_Directions for this task_
Everything in the records below except the images should be output exactly as written.

Given information Block Start

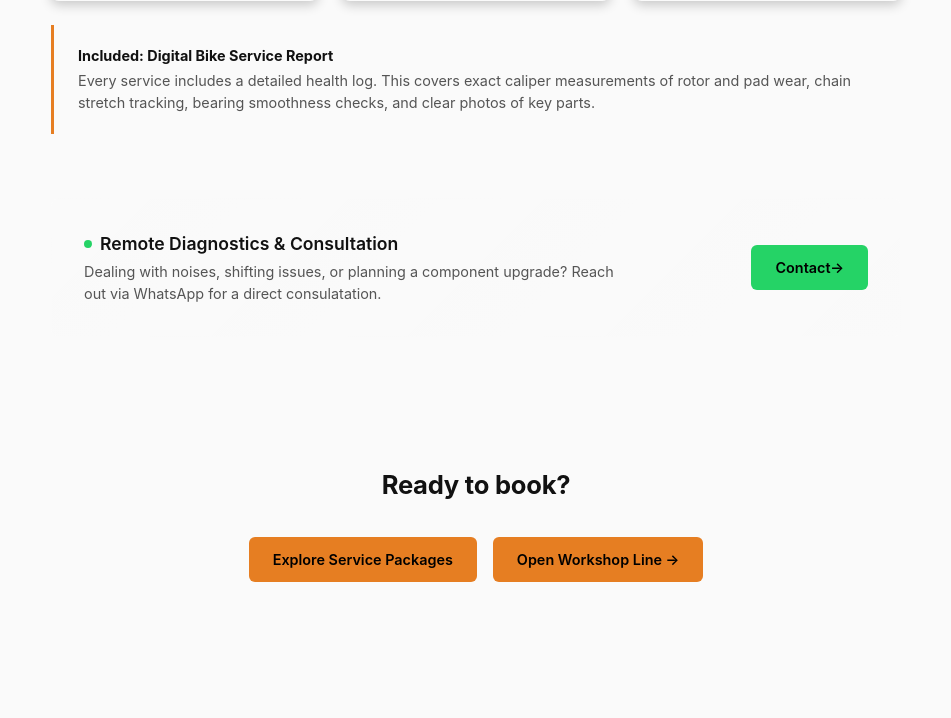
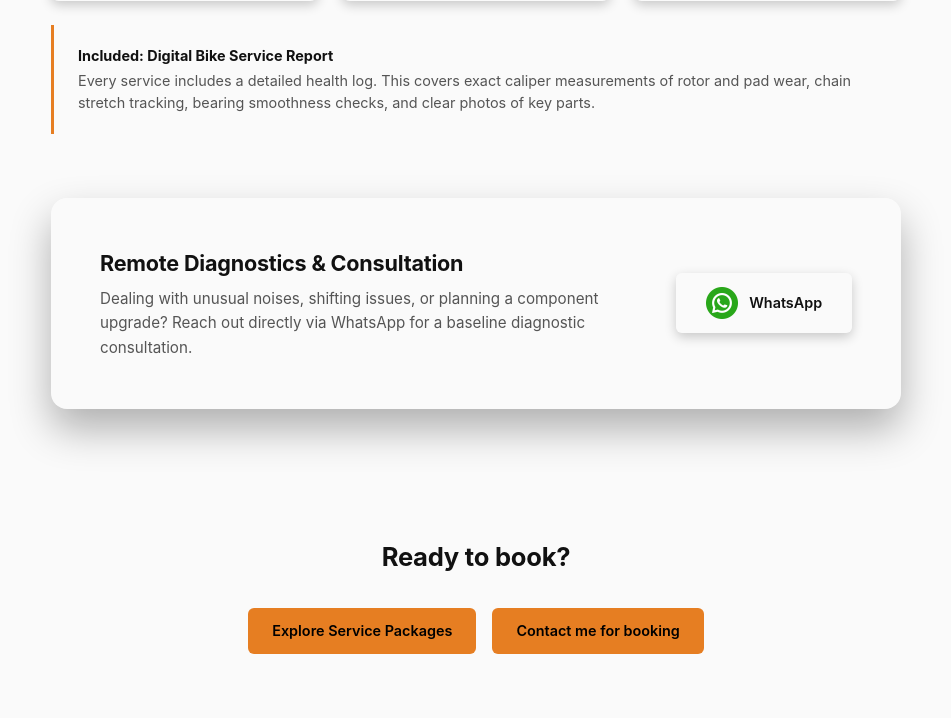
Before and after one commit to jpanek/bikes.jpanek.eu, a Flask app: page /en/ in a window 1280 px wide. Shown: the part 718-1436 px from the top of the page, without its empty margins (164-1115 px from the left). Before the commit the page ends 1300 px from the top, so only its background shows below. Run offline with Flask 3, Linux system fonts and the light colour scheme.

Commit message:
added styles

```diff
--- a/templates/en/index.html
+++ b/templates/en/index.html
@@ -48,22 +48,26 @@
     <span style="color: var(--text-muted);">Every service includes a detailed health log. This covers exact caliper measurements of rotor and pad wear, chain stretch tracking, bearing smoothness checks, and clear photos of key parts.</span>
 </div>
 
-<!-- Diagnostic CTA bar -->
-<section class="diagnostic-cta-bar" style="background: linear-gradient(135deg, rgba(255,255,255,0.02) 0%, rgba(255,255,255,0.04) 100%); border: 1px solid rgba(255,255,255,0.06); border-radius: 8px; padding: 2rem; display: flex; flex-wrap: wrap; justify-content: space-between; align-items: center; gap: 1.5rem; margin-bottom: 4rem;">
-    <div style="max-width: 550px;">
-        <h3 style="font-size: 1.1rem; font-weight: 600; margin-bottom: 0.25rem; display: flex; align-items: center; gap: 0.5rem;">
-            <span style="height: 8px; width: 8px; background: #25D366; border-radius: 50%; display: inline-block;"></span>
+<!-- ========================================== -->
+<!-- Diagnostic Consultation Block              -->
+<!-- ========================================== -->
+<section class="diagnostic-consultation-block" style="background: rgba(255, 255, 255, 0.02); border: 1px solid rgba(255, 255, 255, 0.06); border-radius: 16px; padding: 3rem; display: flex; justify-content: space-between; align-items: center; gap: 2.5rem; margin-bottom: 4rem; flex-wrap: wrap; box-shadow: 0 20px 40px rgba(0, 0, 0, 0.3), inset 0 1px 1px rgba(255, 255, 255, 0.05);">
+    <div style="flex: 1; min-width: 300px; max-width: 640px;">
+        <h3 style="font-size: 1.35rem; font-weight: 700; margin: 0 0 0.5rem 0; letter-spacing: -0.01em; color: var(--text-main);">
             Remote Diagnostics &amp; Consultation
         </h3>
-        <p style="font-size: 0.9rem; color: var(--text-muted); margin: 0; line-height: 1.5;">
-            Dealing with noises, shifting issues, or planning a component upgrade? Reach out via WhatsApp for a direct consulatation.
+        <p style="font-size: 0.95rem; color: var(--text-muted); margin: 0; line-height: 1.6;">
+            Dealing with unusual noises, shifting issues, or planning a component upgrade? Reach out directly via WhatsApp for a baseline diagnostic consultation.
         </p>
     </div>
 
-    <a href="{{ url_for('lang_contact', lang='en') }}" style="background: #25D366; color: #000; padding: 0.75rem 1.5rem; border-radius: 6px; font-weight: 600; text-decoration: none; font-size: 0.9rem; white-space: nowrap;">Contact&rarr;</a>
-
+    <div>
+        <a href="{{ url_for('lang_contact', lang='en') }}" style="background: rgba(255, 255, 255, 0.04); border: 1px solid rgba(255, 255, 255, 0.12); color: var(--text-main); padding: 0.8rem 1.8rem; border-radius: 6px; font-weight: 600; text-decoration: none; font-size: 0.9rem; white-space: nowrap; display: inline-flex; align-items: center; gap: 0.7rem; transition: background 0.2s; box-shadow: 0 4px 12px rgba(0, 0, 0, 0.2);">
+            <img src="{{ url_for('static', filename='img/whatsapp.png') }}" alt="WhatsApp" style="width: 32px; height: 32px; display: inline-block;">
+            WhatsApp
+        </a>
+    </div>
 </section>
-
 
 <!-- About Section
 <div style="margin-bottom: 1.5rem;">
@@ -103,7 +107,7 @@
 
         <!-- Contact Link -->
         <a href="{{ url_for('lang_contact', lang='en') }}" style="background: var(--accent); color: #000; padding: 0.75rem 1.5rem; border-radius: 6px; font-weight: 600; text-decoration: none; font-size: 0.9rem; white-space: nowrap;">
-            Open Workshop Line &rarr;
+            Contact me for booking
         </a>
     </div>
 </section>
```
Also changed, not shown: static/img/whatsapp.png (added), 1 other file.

Given information Block End

_Expected answer_
Before and after one commit to jpanek/bikes.jpanek.eu, a Flask app: page /en/ in a window 1280 px wide. Shown: the part 718-1436 px from the top of the page, without its empty margins (164-1115 px from the left). Before the commit the page ends 1300 px from the top, so only its background shows below. Run offline with Flask 3, Linux system fonts and the light colour scheme.

Commit message:
added styles

```diff
--- a/templates/en/index.html
+++ b/templates/en/index.html
@@ -48,22 +48,26 @@
     <span style="color: var(--text-muted);">Every service includes a detailed health log. This covers exact caliper measurements of rotor and pad wear, chain stretch tracking, bearing smoothness checks, and clear photos of key parts.</span>
 </div>
 
-<!-- Diagnostic CTA bar -->
-<section class="diagnostic-cta-bar" style="background: linear-gradient(135deg, rgba(255,255,255,0.02) 0%, rgba(255,255,255,0.04) 100%); border: 1px solid rgba(255,255,255,0.06); border-radius: 8px; padding: 2rem; display: flex; flex-wrap: wrap; justify-content: space-between; align-items: center; gap: 1.5rem; margin-bottom: 4rem;">
-    <div style="max-width: 550px;">
-        <h3 style="font-size: 1.1rem; font-weight: 600; margin-bottom: 0.25rem; display: flex; align-items: center; gap: 0.5rem;">
-            <span style="height: 8px; width: 8px; background: #25D366; border-radius: 50%; display: inline-block;"></span>
+<!-- ========================================== -->
+<!-- Diagnostic Consultation Block              -->
+<!-- ========================================== -->
+<section class="diagnostic-consultation-block" style="background: rgba(255, 255, 255, 0.02); border: 1px solid rgba(255, 255, 255, 0.06); border-radius: 16px; padding: 3rem; display: flex; justify-content: space-between; align-items: center; gap: 2.5rem; margin-bottom: 4rem; flex-wrap: wrap; box-shadow: 0 20px 40px rgba(0, 0, 0, 0.3), inset 0 1px 1px rgba(255, 255, 255, 0.05);">
+    <div style="flex: 1; min-width: 300px; max-width: 640px;">
+        <h3 style="font-size: 1.35rem; font-weight: 700; margin: 0 0 0.5rem 0; letter-spacing: -0.01em; color: var(--text-main);">
             Remote Diagnostics &amp; Consultation
         </h3>
-        <p style="font-size: 0.9rem; color: var(--text-muted); margin: 0; line-height: 1.5;">
-            Dealing with noises, shifting issues, or planning a component upgrade? Reach out via WhatsApp for a direct consulatation.
+        <p style="font-size: 0.95rem; color: var(--text-muted); margin: 0; line-height: 1.6;">
+            Dealing with unusual noises, shifting issues, or planning a component upgrade? Reach out directly via WhatsApp for a baseline diagnostic consultation.
         </p>
     </div>
 
-    <a href="{{ url_for('lang_contact', lang='en') }}" style="background: #25D366; color: #000; padding: 0.75rem 1.5rem; border-radius: 6px; font-weight: 600; text-decoration: none; font-size: 0.9rem; white-space: nowrap;">Contact&rarr;</a>
-
+    <div>
+        <a href="{{ url_for('lang_contact', lang='en') }}" style="background: rgba(255, 255, 255, 0.04); border: 1px solid rgba(255, 255, 255, 0.12); color: var(--text-main); padding: 0.8rem 1.8rem; border-radius: 6px; font-weight: 600; text-decoration: none; font-size: 0.9rem; white-space: nowrap; display: inline-flex; align-items: center; gap: 0.7rem; transition: background 0.2s; box-shadow: 0 4px 12px rgba(0, 0, 0, 0.2);">
+            <img src="{{ url_for('static', filename='img/whatsapp.png') }}" alt="WhatsApp" style="width: 32px; height: 32px; display: inline-block;">
+            WhatsApp
+        </a>
+    </div>
 </section>
-
 
 <!-- About Section
 <div style="margin-bottom: 1.5rem;">
@@ -103,7 +107,7 @@
 
         <!-- Contact Link -->
         <a href="{{ url_for('lang_contact', lang='en') }}" style="background: var(--accent); color: #000; padding: 0.75rem 1.5rem; border-radius: 6px; font-weight: 600; text-decoration: none; font-size: 0.9rem; white-space: nowrap;">
-            Open Workshop Line &rarr;
+            Contact me for booking
         </a>
     </div>
 </section>
```
Also changed, not shown: static/img/whatsapp.png (added), 1 other file.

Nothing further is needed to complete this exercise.